> **Exercise**
Copy all lines below containing "link".

***** Entries supplied *****

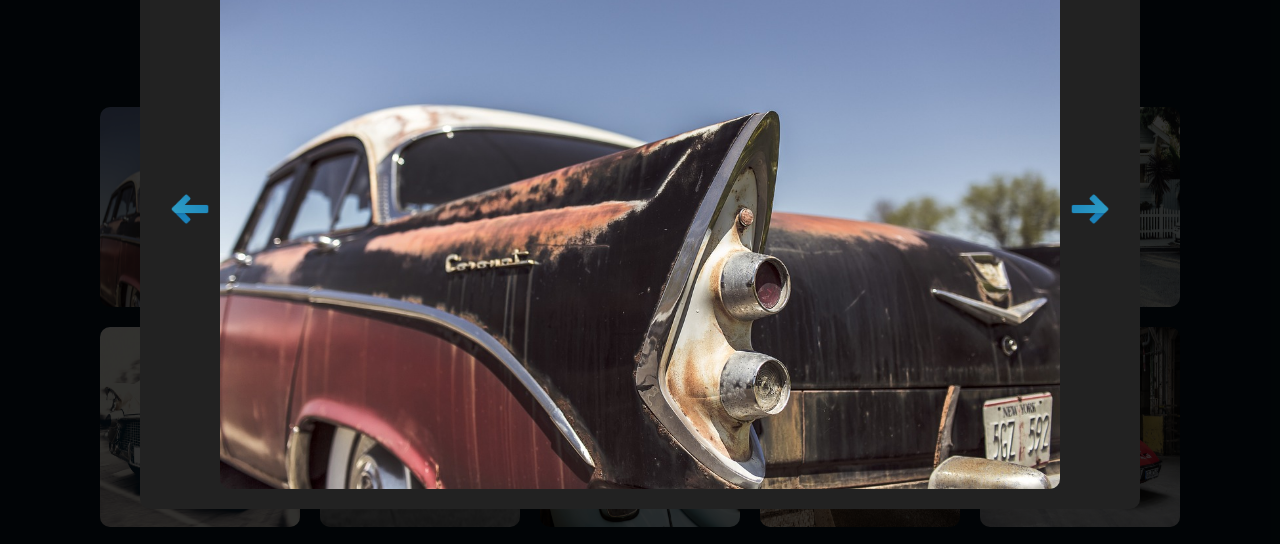
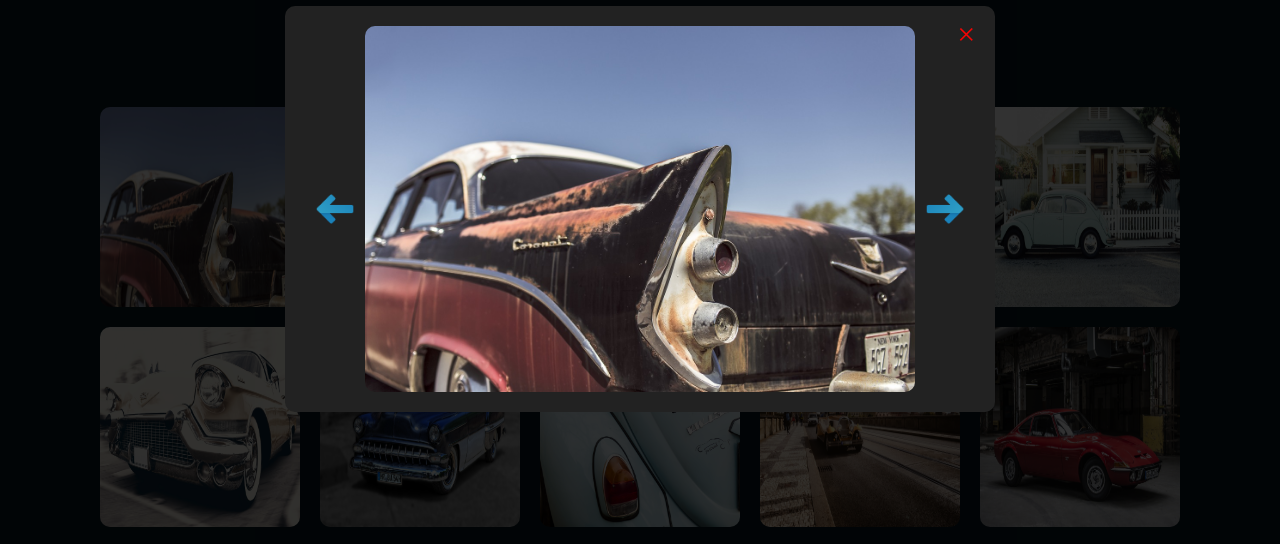
Before and after one commit to fReEsPiRiT-Spiritsoft/Fotogram, a plain HTML site: page index.html in a window 1280 px wide. Both pictures are taken after a click on the picture 200 px from the left and 398 px from the top of the page. Shown: the part 191-735 px from the top of the page. Drawn offline with Linux system fonts and the light colour scheme.

Commit message:
favicon added

```diff
--- a/index.html
+++ b/index.html
@@ -7,6 +7,7 @@
     <title>Fotogram by P.Schmidt</title>
     <script src="script.js" defer></script>
     <link rel="stylesheet" href="style.css">
+    <link rel="icon" href="./img/favicon2.ico" type="image/x-icon">
 </head>
 
 <body>
--- a/style.css
+++ b/style.css
@@ -119,7 +119,7 @@ footer {
     opacity: 1;
 }
 #dialog-img {
-    max-width: 70vw;
-    max-height: 70vh;
+    max-width: 43vw;
+    max-height: 71vh;
     border-radius: 10px;
 }
```
Also changed, not shown: img/favicon2.ico (added).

*****

> **Task answer**
     <link rel="stylesheet" href="style.css">
+    <link rel="icon" href="./img/favicon2.ico" type="image/x-icon">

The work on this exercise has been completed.